Tip: to highlight multiple components at the same time, hold down the shift key and highlight the several components with a box.

  1. Highlight the first battery by clicking on it.
  2. To delete the battery, click your delete key or press the garbage can button above the Workplane.
  3. To get the battery back, you can use the back arrow (Undo) button also located above the Workplane. This reverses the last step in case you made a mistake!
  4. Now try deleting both the battery and the light bulb. The wires should disappear as well!
  5. Press the "next" button below to continue.

Step 11: Step 10: Practice!

Congratulations, you just made your first circuit in the editor! In the rest of the course, you will learn more functions of the editor, such as copying and pasting components.

Like any new skill, practice makes perfect!
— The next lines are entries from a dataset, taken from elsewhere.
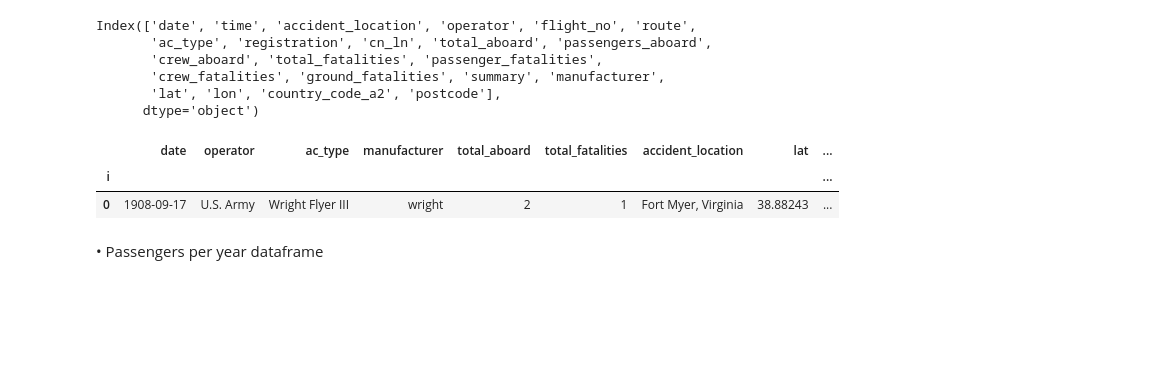
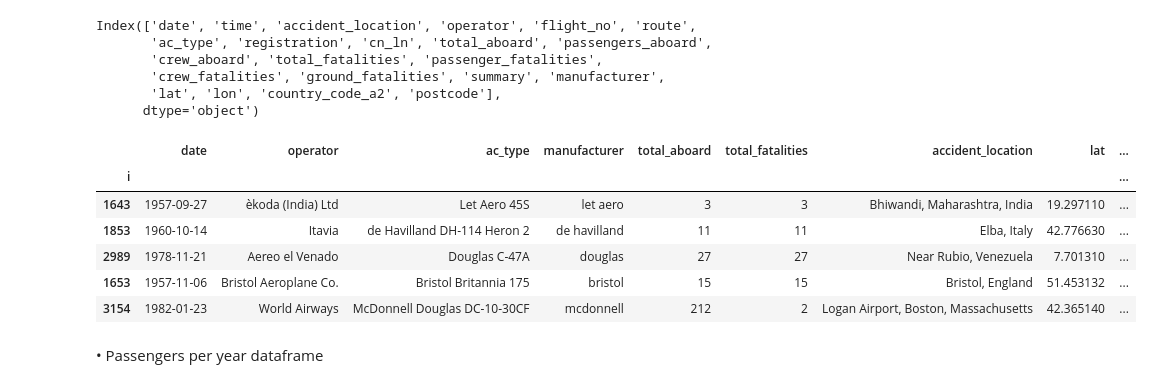
Before and after one commit to acidminded95/henry_PI_Data_Analytics, a Jupyter notebook: test.ipynb, the cells around one changed output. Saved outputs shown, nothing was run; the diff lists cells and outputs as text; code cells hidden in the pictures; blank space fills up the shorter version.

```diff
--- a/test.ipynb
+++ b/test.ipynb
@@ -1275,11 +1275,16 @@ Index(['date', 'time', 'accident_location', 'operator', 'flight_no', 'route',
       dtype='object')
 # %%
 df2_ok = df2[['date', 'operator', 'ac_type', 'manufacturer', 'total_aboard', 'total_fatalities',  'accident_location', 'lat', 'lon', 'country_code_a2', 'postcode','summary']]
-df2_ok.head(1)
+df2_ok['survival_rate'] = 1 - (df2_ok['total_fatalities'] / df2_ok['total_aboard'])
+df2_ok.sample(5)
 # %% [output]
 |  | date | operator | ac_type | manufacturer | total_aboard | total_fatalities | accident_location | lat | ... |
 | i |  |  |  |  |  |  |  |  | ... |
-| 0 | 1908-09-17 | U.S. Army | Wright Flyer III | wright | 2 | 1 | Fort Myer, Virginia | 38.88243 | ... |
+| 1643 | 1957-09-27 | èkoda (India) Ltd | Let Aero 45S | let aero | 3 | 3 | Bhiwandi, Maharashtra, India | 19.297110 | ... |
+| 1853 | 1960-10-14 | Itavia | de Havilland DH-114 Heron 2 | de havilland | 11 | 11 | Elba, Italy | 42.776630 | ... |
+| 2989 | 1978-11-21 | Aereo el Venado | Douglas C-47A | douglas | 27 | 27 | Near Rubio, Venezuela | 7.701310 | ... |
+| 1653 | 1957-11-06 | Bristol Aeroplane Co. | Bristol Britannia 175 | bristol | 15 | 15 | Bristol, England | 51.453132 | ... |
+| 3154 | 1982-01-23 | World Airways | McDonnell Douglas DC-10-30CF | mcdonnell | 212 | 2 | Logan Airport, Boston, Massachusetts | 42.365140 | ... |
 # %% [markdown]
 • Passengers per year dataframe
 # %%
```
Also changed, not shown: parts of 4 cells of this notebook, 8 other files.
Spend the rest of your lesson time practicing using the Components + menu and dragging and dropping components into the Workplane.

Can you figure out how to make two light bulbs glow using the same battery?

  1. Return to the main menu and continue on to the next lesson!

In the next lesson you will learn to read your circuit!

Next Lesson:A Map of Your Circuit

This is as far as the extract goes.